Go therefore and make disciples of all nations, baptizing them in the name of the Father and the Son and of the Holy Spirit, teaching them to observe all that I have commanded you.
Every follower of Christ has received the command to evangelize and disciple the nations, but Jesus tells us something right before the commission that we tend to forget. He says, “All authority in heaven and on earth has been given to me. Go therefore…” Because Christ has been given all authority in heaven above, and on earth below, we therefore go and make disciples. Jesus gives His followers the power of the gospel and the Holy Spirit in order that they might evangelize the world.
After Jesus tells his followers this, we read in the first chapter of Acts that,

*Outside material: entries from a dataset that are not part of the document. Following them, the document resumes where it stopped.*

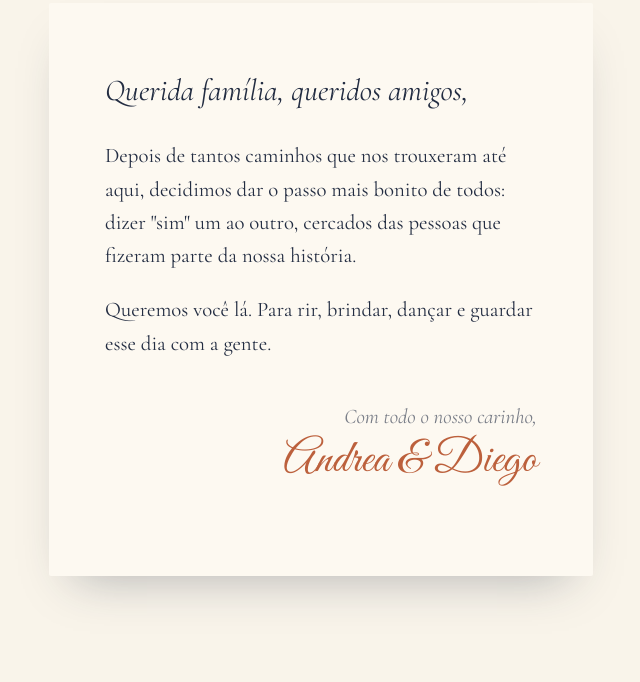
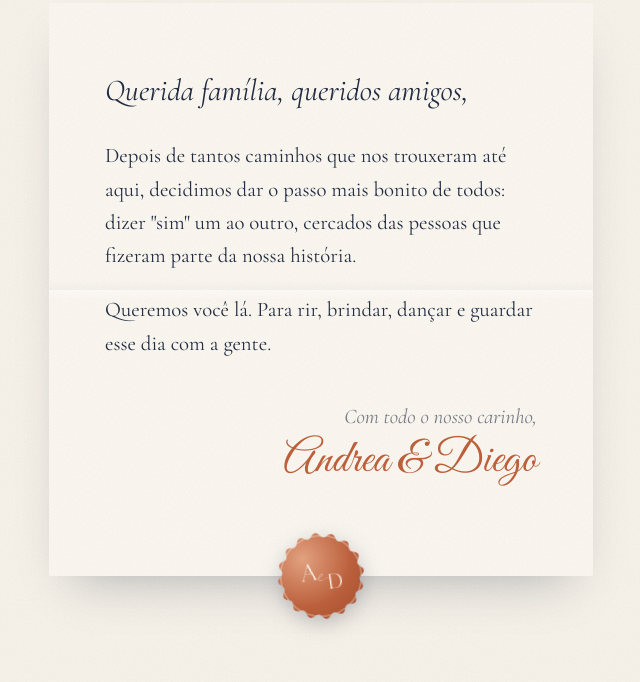
Before and after one commit to sergiocolpaert/deia_e_diego, a website built with Vite: page index.html in a window 1280 px wide. Shown: the part 938-1620 px from the top of the page, without its empty margins (319-959 px from the left). Built offline with nearby package versions, Linux system fonts and the light colour scheme.

Commit message:
Fase 4: textura de papel em camada única + selo simplificado e favicon
Co-Authored-By: Claude Opus 5.5 <noreply@anthropic.com>

```diff
--- a/index.html
+++ b/index.html
@@ -6,6 +6,7 @@
     <title>Andrea &amp; Diego · 03.04.2027</title>
     <meta name="description" content="Andrea &amp; Diego — 3 de abril de 2027, Espaço Barcelona, Niterói." />
     <meta name="theme-color" content="#F9F4EA" />
+    <link rel="icon" href="/favicon.svg" type="image/svg+xml" />
 
     <link rel="preconnect" href="https://fonts.googleapis.com" />
     <link rel="preconnect" href="https://fonts.gstatic.com" crossorigin />
--- a/src/main.js
+++ b/src/main.js
@@ -2,6 +2,7 @@ import './styles/tokens.css';
 import './styles/base.css';
 import './styles/components.css';
 import './styles/sections.css';
+import './styles/texture.css';
 
 import { config, mapsHref } from './config.js';
 import { gallery, venue, venueSmall } from './gallery.js';
--- /dev/null
+++ b/src/styles/texture.css
@@ -0,0 +1,88 @@
+/* ==========================================================================
+   Textura leve (meio-termo): UMA camada de grão de papel + selo simplificado.
+   Sem deckled edges, sem filtros de deslocamento, sem cera 3D.
+   ========================================================================== */
+
+:root {
+  --paper-grain: url('../assets/paper-noise.svg');
+}
+
+/* Fundo: grão sutil sobre o creme */
+body {
+  background-color: var(--bg);
+  background-image: var(--paper-grain);
+}
+
+/* Vinheta quente fixa (pseudo-elemento: background-attachment: fixed falha no iOS) */
+body::before {
+  content: '';
+  position: fixed;
+  inset: 0;
+  z-index: -1;
+  background: radial-gradient(120% 80% at 50% 0%, transparent 60%, rgba(238, 225, 207, 0.6) 100%);
+  pointer-events: none;
+}
+
+/* A carta e as fotos ganham o mesmo grão, num papel um pouco mais claro */
+.letter__paper,
+.gallery__item {
+  background-color: #FDF9F1;
+  background-image: var(--paper-grain);
+}
+
+/* Dobra discreta no meio da carta */
+.letter__paper::before {
+  content: '';
+  position: absolute;
+  inset: 50% 0 auto;
+  height: 1.25rem;
+  translate: 0 -50%;
+  background: linear-gradient(
+    rgba(35, 45, 66, 0) 0%,
+    rgba(35, 45, 66, 0.03) 50%,
+    rgba(255, 255, 255, 0.35) 50%,
+    rgba(255, 255, 255, 0) 100%
+  );
+  pointer-events: none;
+}
+
+/* Selo ------------------------------------------------------------------- */
+.seal {
+  --seal-size: 5.5rem;
+  position: relative;
+  width: var(--seal-size);
+  aspect-ratio: 1;
+  filter: drop-shadow(0 6px 10px rgba(35, 45, 66, 0.25));
+}
+
+/* Disco de cera: gradiente terracota + anel interno, recortado em borda ondulada */
+.seal::before {
+  content: '';
+  position: absolute;
+  inset: 0;
+  background:
+    radial-gradient(circle, transparent 0 63%, rgba(249, 244, 234, 0.35) 64% 65.5%, transparent 66.5%),
+    radial-gradient(circle at 32% 28%, var(--terracota-light) 0%, var(--terracota) 55%, #9C4A2C 100%);
+  -webkit-mask: url('../assets/seal-shape.svg') center / contain no-repeat;
+  mask: url('../assets/seal-shape.svg') center / contain no-repeat;
+}
+
+/* Monograma A&D em creme */
+.seal::after {
+  content: '';
+  position: absolute;
+  inset: 27%;
+  background: var(--creme);
+  -webkit-mask: url('../assets/images/monograma.png') center / contain no-repeat;
+  mask: url('../assets/images/monograma.png') center / contain no-repeat;
+}
+
+.seal--letter {
+  position: absolute;
+  bottom: 0;
+  left: 50%;
+  translate: -50% 50%;
+  rotate: -8deg;
+}
+
+.seal--small { --seal-size: 3.5rem; }
```
Also changed, not shown: README.md, public/favicon.svg (added), src/assets/paper-noise.svg (added), src/assets/seal-shape.svg (added).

Jesus was lifted up, and a cloud took him out of their sight. And while they were gazing into heaven as he went, behold, two men stood by them in white robes, and said, “Men of Galilee, why do you stand looking into heaven? This Jesus, who was taken up from you into heaven, will come in the same way as you saw him go into heaven.
As the disciples were standing there, witnessing the Son of Man ascend into heaven, we can be certain that they were remembering the words in Daniel’s prophecy,
…with the clouds of heaven, One like a Son of Man was coming, And He came up to the Ancient of Days and was presented before Him. And to Him was given dominion, Glory and a kingdom…
The prophecy of God the Son being brought before God the Father to be given all authority everywhere happened at Jesus’ ascension. Jesus has established His kingdom and is seated at the right hand of the Father. This is the gospel of the kingdom that Christ proclaimed all throughout His ministry. When we realize that Christ rules the world, our outlook on the world and the Church’s engagement with the culture as a whole should be transformed.
Living for the Kingdom
Christians can rest in the hope found in the risen Christ who has defeated sin and death on our behalf. The good news of this message should be ready to bounce off our lips at every opportunity. If we keep the kingdom of Christ at the forefront of our minds, then evangelism and discipleship no longer seem like weighty commands. When we view God’s commandments in light of Christ’s dominion, it becomes apparent that these are not done out of obligation in hopes of appeasing the Father, but of joy in hopes of expanding His kingdom.
If we truly believe that Christ is ruling and reigning at the right hand of the Father now, then we have further motivation to live our lives to the glory of God and with the fullest hope possible. Our hope is in the promise that God is working out all things for His glory and our good (Rom. 8:28). This hope also rests in the knowledge that the same Spirit that raised Jesus from the dead is the same Spirit that lives within us and gives us life (Rom 8:11). When you reflect upon your life, at one point in your life, the gospel was explained to you and the Holy Spirit softened your heart and granted you faith in Christ. The same Spirit that changed our hearts now lives within us. Due to this, we should be confident in sharing the good news that God has worked in us and hold dear to our hearts the truth that the gospel is “the power of God for salvation to everyone who believes.” (Rom 1:16)
These truths that are clearly laid out in Scripture should change our engagement with culture. If the gospel is God’s power to save, then it is only the gospel that will change people’s hearts and cause them to submit to Christ in all facets of life. Rather than taking a neutral approach to cultural issues and arguing over scientific evidence or basic morality, why are we not bringing the gospel to the front of the conversation? We should stand our ground as Christians, meet people where they are, and provide them with the hope of salvation that is only found in Christ alone.
Let us remember that once God saves us, He isn’t done with us. God has given us time to be made more like Him as we work for His kingdom. Let us use this time wisely, proclaim the good news of the gospel of the kingdom of Jesus Christ to the world around us, and trust that God will do the saving.